Change listing data
= Beginning of Section =

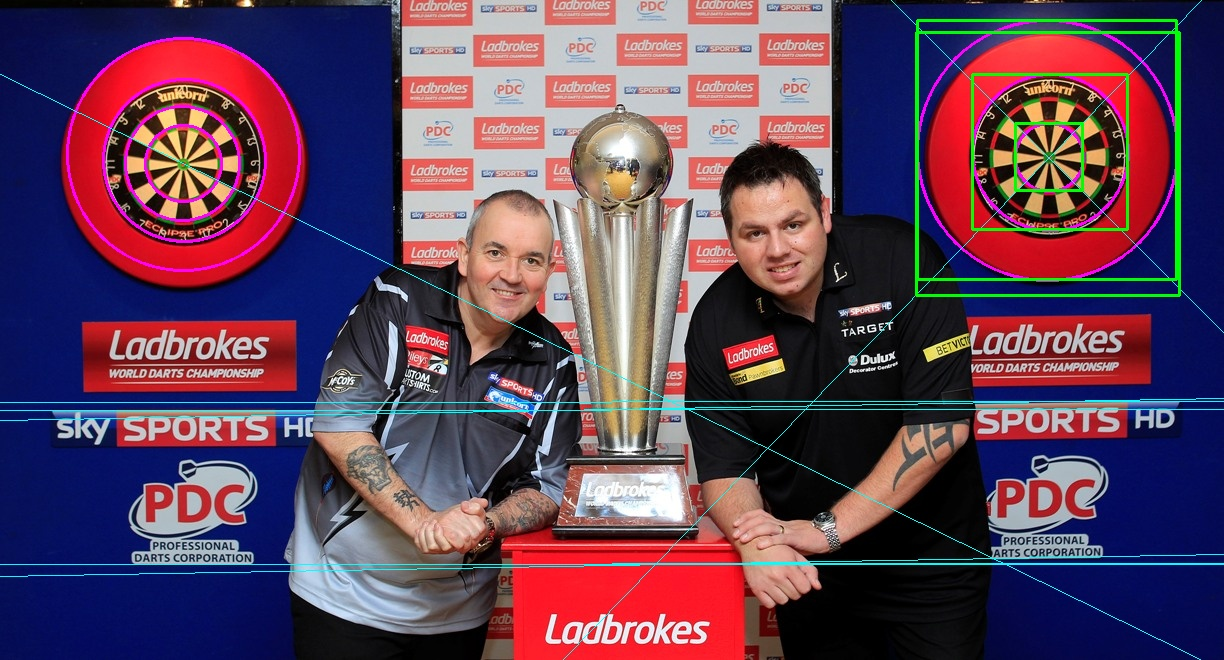
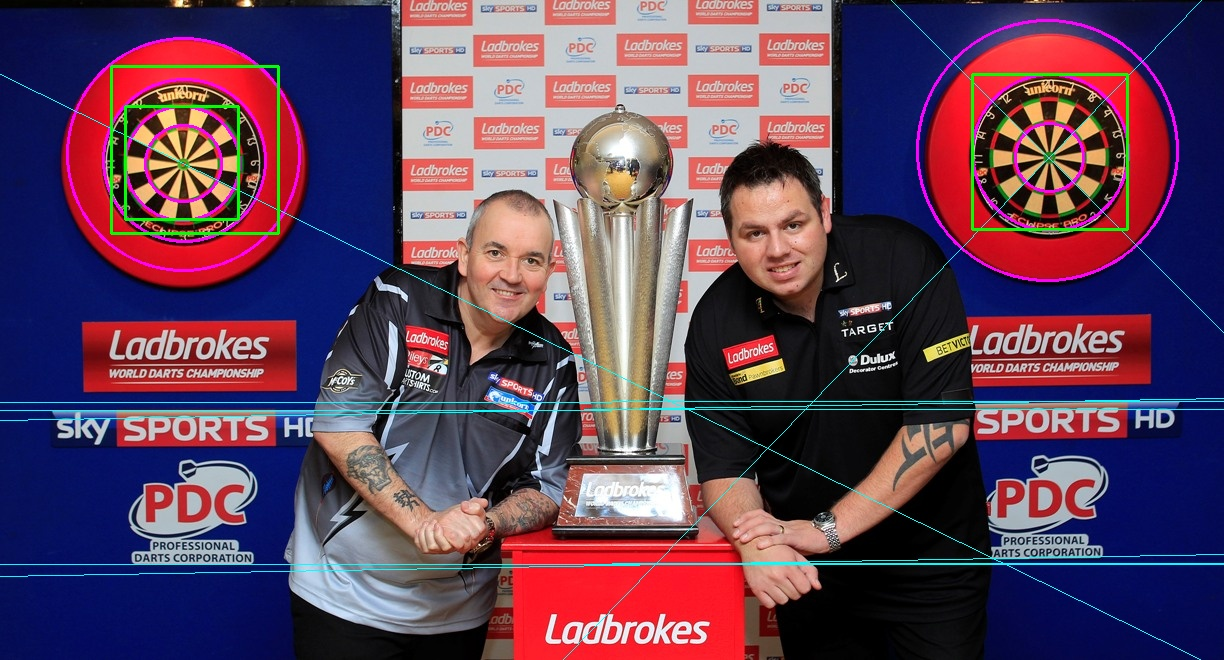
concentric circles now works properly and added some sort of filtering based on similarities of rectangles

Changed region(s): [[0.7451, 0.0, 0.9935, 0.4545], [0.0621, 0.0909, 0.2484, 0.3636], [0.8072, 0.1818, 0.9003, 0.303]]

diff --git a/csv2.cpp b/csv2.cpp
@@ -161,10 +161,11 @@ double percentage_overlap(Rect truth, Rect detected) {
     return overlap;
 }
 
-double inner_rect_overlap(Rect outer, Rect inner) {
-    Rect intersect = outer & inner;
-
-    double overlap = ((double)intersect.area())/(double)(outer.area());
+double one_way_overlap(Rect bigger, Rect smaller) {
+    Rect intersect = bigger & smaller;
+    double intersect_area = intersect.area();
+    double smaller_area = smaller.area();
+    double overlap = intersect_area/smaller_area;
     return overlap;
 }
 
@@ -271,40 +272,58 @@ double distance_to_line( Point begin, Point end, Point x ){
    return abs(area / norm(end));
 }
 
-vector<Rect> update_detections(vector<Rect> detected_rects, vector<Circle> circles, vector<Line> lines) {
-    vector<Rect> noDuplicateRects;
-    for (int i = 0; i < detected_rects.size(); i++) {
-        bool noIdenticals = true;
-        Rect r1 = detected_rects.at(i);
-        for (int j = 0; j < noDuplicateRects.size() && !noIdenticals; j++) {
-            Rect r2 = noDuplicateRects.at(j);
-            if(r1 == r2) noIdenticals = false;
+vector<Rect> remove_duplicate_rects(vector<Rect> rects) {
+    cout << "input amount of rects: " << rects.size() << "\n";
+    vector<Rect> no_duplicates;
+    for (int i = 0; i < rects.size(); i++) {
+        bool no_identicals = true;
+        Rect r1 = rects.at(i);
+        for (int j = 0; j < no_duplicates.size() && !no_identicals; j++) {
+            Rect r2 = no_duplicates.at(j);
+            if (r1 == r2) no_identicals = false;
         }
-        noDuplicateRects.push_back(r1);
+        no_duplicates.push_back(r1);
     }
-    detected_rects = noDuplicateRects;
+    cout << "output amount of rects: " << no_duplicates.size() << "\n";
+    return no_duplicates;
+}
 
+vector<Rect> update_detections(vector<Rect> detected_rects, vector<Circle> circles, vector<Line> lines) {
 
+    detected_rects = remove_duplicate_rects(detected_rects);
 
     vector<int> circle_votes, line_votes, line_votes2;
-    
+    int inner_circle_of[circles.size()];
+    for (int c = 0; c < circles.size(); c++) inner_circle_of[c] = -1;
+
     for (int c0 = 0; c0 < circles.size(); c0++) {
         for (int c1 = 0; c1 < circles.size(); c1++) {
-            if (circles.at(c0).isOuterCircleOf(circles.at(c1)))  {
-                detected_rects.push_back(circles.at(c0).makeRect());
+            if (c0 != c1 && circles.at(c0).isInnerCircleOf(circles.at(c1))) {
+                inner_circle_of[c1] = c0;
             }
         }
     }
 
-    
+    for (int c = 0; c < circles.size(); c++) cout << "inner circle of " << c << " is " << inner_circle_of[c] << "\n";
 
-    vector<Rect> final_detections;
+    for (int c0 = 0; c0 < circles.size(); c0++) {
+        for (int c1 = 0; c1 < circles.size(); c1++) {
+            if (c0 != c1 && inner_circle_of[c1] == c0 && inner_circle_of[c0] == -1) {
+                cout << "adding outer circle: " << c1 << "\n";
+                detected_rects.push_back(circles.at(c1).makeRect());
+            }
+        }
+    }
+
     //Voting for rectangles that have an outer or inner circle
     for (int i = 0; i < detected_rects.size(); i++) {
         int vote = 0;
         for (int c = 0; c < circles.size(); c++) {
-            if (circles.at(c).isSimilarTo(detected_rects.at(i)))  {
+            if (circles.at(c).isSimilarTo(detected_rects.at(i))) {
                     vote++;
+                    if (inner_circle_of[c] != -1 && inner_circle_of[inner_circle_of[c]] == -1) {
+                        vote++;
+                    }
             }
         }
         circle_votes.push_back(vote);
@@ -315,7 +334,7 @@ vector<Rect> update_detections(vector<Rect> detected_rects, vector<Circle> circl
         vector<Line> linesNearCenter;
         Rect r = detected_rects.at(i);
         for (int l = 0; l < lines.size(); l++) {
-            if(distance_to_line(Point(r.x, lines.at(l).getY(r.x)), 
+            if(distance_to_line(Point(r.x, lines.at(l).getY(r.x)),
                                 Point(r.x+r.width, lines.at(l).getY(r.x+r.width)),
                                 Point(r.x+r.width/2, r.y+r.height/2)) < 10)
                 linesNearCenter.push_back(lines.at(l));
@@ -353,6 +372,8 @@ vector<Rect> update_detections(vector<Rect> detected_rects, vector<Circle> circl
     //     line_votes.push_back(vote);
     // }
 
+    vector<Rect> final_detections;
+
     //Vote counting
     for (int i = 0; i < detected_rects.size(); i++) {
         printf("Rectangle votes\n Circle %d\n Lines2 %d\n", circle_votes.at(i), line_votes2.at(i));
@@ -362,15 +383,15 @@ vector<Rect> update_detections(vector<Rect> detected_rects, vector<Circle> circl
     }
 
 
-    // for(int r1 = 0; r1 < final_detections.size(); r1++)  {
-    //     for(int r2 = 0; r2 < final_detections.size(); r2++)  {
-    //         if (final_detections.at(r1).area() > final_detections.at(r2).area()) {
-    //             double overlap = inner_rect_overlap(final_detections.at(r1), final_detections.at(r2));
-    //             printf("%f\n", overlap);
-    //             if(overlap > 0)  final_detections.erase(final_detections.begin() + r2);
-    //         }
-    //     }
-    // }
+    for(int r1 = 0; r1 < final_detections.size(); r1++)  {
+        for(int r2 = 0; r2 < final_detections.size(); r2++)  {
+            if (final_detections.at(r1).area() > final_detections.at(r2).area()) {
+                double overlap = one_way_overlap(final_detections.at(r1), final_detections.at(r2));
+                printf("%f\n", overlap);
+                if(overlap > 0.8)  final_detections.erase(final_detections.begin() + r2);
+            }
+        }
+    }
 
     return final_detections;
 }

diff --git a/circle.cpp b/circle.cpp
@@ -40,9 +40,17 @@ class Circle {
 
     bool isOuterCircleOf(Circle c)  {
         int allowedError = percentage*radius;
-        if(abs(c.x- x) > allowedError)  return false;
+        if(abs(c.x - x) > allowedError)  return false;
         if(abs(c.y - y) > allowedError)  return false;
-        if(abs(0.63*radius - c.radius) > allowedError)  return false;
+        if(abs(0.63 * radius - c.radius) > allowedError)  return false;
+        return true;
+    }
+
+    bool isInnerCircleOf(Circle c)  {
+        int allowedError = percentage*radius;
+        if(abs(c.x - x) > allowedError)  return false;
+        if(abs(c.y - y) > allowedError)  return false;
+        if(abs(radius - 0.63 * c.radius) > (allowedError * 1.25))  return false;
         return true;
     }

= End of Section =

ACTIVITY — Print all the lines above exactly as they are, but without the pictures.

SOLUTION TO THE PROBLEM —
concentric circles now works properly and added some sort of filtering based on similarities of rectangles

Changed region(s): [[0.7451, 0.0, 0.9935, 0.4545], [0.0621, 0.0909, 0.2484, 0.3636], [0.8072, 0.1818, 0.9003, 0.303]]

diff --git a/csv2.cpp b/csv2.cpp
@@ -161,10 +161,11 @@ double percentage_overlap(Rect truth, Rect detected) {
     return overlap;
 }
 
-double inner_rect_overlap(Rect outer, Rect inner) {
-    Rect intersect = outer & inner;
-
-    double overlap = ((double)intersect.area())/(double)(outer.area());
+double one_way_overlap(Rect bigger, Rect smaller) {
+    Rect intersect = bigger & smaller;
+    double intersect_area = intersect.area();
+    double smaller_area = smaller.area();
+    double overlap = intersect_area/smaller_area;
     return overlap;
 }
 
@@ -271,40 +272,58 @@ double distance_to_line( Point begin, Point end, Point x ){
    return abs(area / norm(end));
 }
 
-vector<Rect> update_detections(vector<Rect> detected_rects, vector<Circle> circles, vector<Line> lines) {
-    vector<Rect> noDuplicateRects;
-    for (int i = 0; i < detected_rects.size(); i++) {
-        bool noIdenticals = true;
-        Rect r1 = detected_rects.at(i);
-        for (int j = 0; j < noDuplicateRects.size() && !noIdenticals; j++) {
-            Rect r2 = noDuplicateRects.at(j);
-            if(r1 == r2) noIdenticals = false;
+vector<Rect> remove_duplicate_rects(vector<Rect> rects) {
+    cout << "input amount of rects: " << rects.size() << "\n";
+    vector<Rect> no_duplicates;
+    for (int i = 0; i < rects.size(); i++) {
+        bool no_identicals = true;
+        Rect r1 = rects.at(i);
+        for (int j = 0; j < no_duplicates.size() && !no_identicals; j++) {
+            Rect r2 = no_duplicates.at(j);
+            if (r1 == r2) no_identicals = false;
         }
-        noDuplicateRects.push_back(r1);
+        no_duplicates.push_back(r1);
     }
-    detected_rects = noDuplicateRects;
+    cout << "output amount of rects: " << no_duplicates.size() << "\n";
+    return no_duplicates;
+}
 
+vector<Rect> update_detections(vector<Rect> detected_rects, vector<Circle> circles, vector<Line> lines) {
 
+    detected_rects = remove_duplicate_rects(detected_rects);
 
     vector<int> circle_votes, line_votes, line_votes2;
-    
+    int inner_circle_of[circles.size()];
+    for (int c = 0; c < circles.size(); c++) inner_circle_of[c] = -1;
+
     for (int c0 = 0; c0 < circles.size(); c0++) {
         for (int c1 = 0; c1 < circles.size(); c1++) {
-            if (circles.at(c0).isOuterCircleOf(circles.at(c1)))  {
-                detected_rects.push_back(circles.at(c0).makeRect());
+            if (c0 != c1 && circles.at(c0).isInnerCircleOf(circles.at(c1))) {
+                inner_circle_of[c1] = c0;
             }
         }
     }
 
-    
+    for (int c = 0; c < circles.size(); c++) cout << "inner circle of " << c << " is " << inner_circle_of[c] << "\n";
 
-    vector<Rect> final_detections;
+    for (int c0 = 0; c0 < circles.size(); c0++) {
+        for (int c1 = 0; c1 < circles.size(); c1++) {
+            if (c0 != c1 && inner_circle_of[c1] == c0 && inner_circle_of[c0] == -1) {
+                cout << "adding outer circle: " << c1 << "\n";
+                detected_rects.push_back(circles.at(c1).makeRect());
+            }
+        }
+    }
+
     //Voting for rectangles that have an outer or inner circle
     for (int i = 0; i < detected_rects.size(); i++) {
         int vote = 0;
         for (int c = 0; c < circles.size(); c++) {
-            if (circles.at(c).isSimilarTo(detected_rects.at(i)))  {
+            if (circles.at(c).isSimilarTo(detected_rects.at(i))) {
                     vote++;
+                    if (inner_circle_of[c] != -1 && inner_circle_of[inner_circle_of[c]] == -1) {
+                        vote++;
+                    }
             }
         }
         circle_votes.push_back(vote);
@@ -315,7 +334,7 @@ vector<Rect> update_detections(vector<Rect> detected_rects, vector<Circle> circl
         vector<Line> linesNearCenter;
         Rect r = detected_rects.at(i);
         for (int l = 0; l < lines.size(); l++) {
-            if(distance_to_line(Point(r.x, lines.at(l).getY(r.x)), 
+            if(distance_to_line(Point(r.x, lines.at(l).getY(r.x)),
                                 Point(r.x+r.width, lines.at(l).getY(r.x+r.width)),
                                 Point(r.x+r.width/2, r.y+r.height/2)) < 10)
                 linesNearCenter.push_back(lines.at(l));
@@ -353,6 +372,8 @@ vector<Rect> update_detections(vector<Rect> detected_rects, vector<Circle> circl
     //     line_votes.push_back(vote);
     // }
 
+    vector<Rect> final_detections;
+
     //Vote counting
     for (int i = 0; i < detected_rects.size(); i++) {
         printf("Rectangle votes\n Circle %d\n Lines2 %d\n", circle_votes.at(i), line_votes2.at(i));
@@ -362,15 +383,15 @@ vector<Rect> update_detections(vector<Rect> detected_rects, vector<Circle> circl
     }
 
 
-    // for(int r1 = 0; r1 < final_detections.size(); r1++)  {
-    //     for(int r2 = 0; r2 < final_detections.size(); r2++)  {
-    //         if (final_detections.at(r1).area() > final_detections.at(r2).area()) {
-    //             double overlap = inner_rect_overlap(final_detections.at(r1), final_detections.at(r2));
-    //             printf("%f\n", overlap);
-    //             if(overlap > 0)  final_detections.erase(final_detections.begin() + r2);
-    //         }
-    //     }
-    // }
+    for(int r1 = 0; r1 < final_detections.size(); r1++)  {
+        for(int r2 = 0; r2 < final_detections.size(); r2++)  {
+            if (final_detections.at(r1).area() > final_detections.at(r2).area()) {
+                double overlap = one_way_overlap(final_detections.at(r1), final_detections.at(r2));
+                printf("%f\n", overlap);
+                if(overlap > 0.8)  final_detections.erase(final_detections.begin() + r2);
+            }
+        }
+    }
 
     return final_detections;
 }

diff --git a/circle.cpp b/circle.cpp
@@ -40,9 +40,17 @@ class Circle {
 
     bool isOuterCircleOf(Circle c)  {
         int allowedError = percentage*radius;
-        if(abs(c.x- x) > allowedError)  return false;
+        if(abs(c.x - x) > allowedError)  return false;
         if(abs(c.y - y) > allowedError)  return false;
-        if(abs(0.63*radius - c.radius) > allowedError)  return false;
+        if(abs(0.63 * radius - c.radius) > allowedError)  return false;
+        return true;
+    }
+
+    bool isInnerCircleOf(Circle c)  {
+        int allowedError = percentage*radius;
+        if(abs(c.x - x) > allowedError)  return false;
+        if(abs(c.y - y) > allowedError)  return false;
+        if(abs(radius - 0.63 * c.radius) > (allowedError * 1.25))  return false;
         return true;
     }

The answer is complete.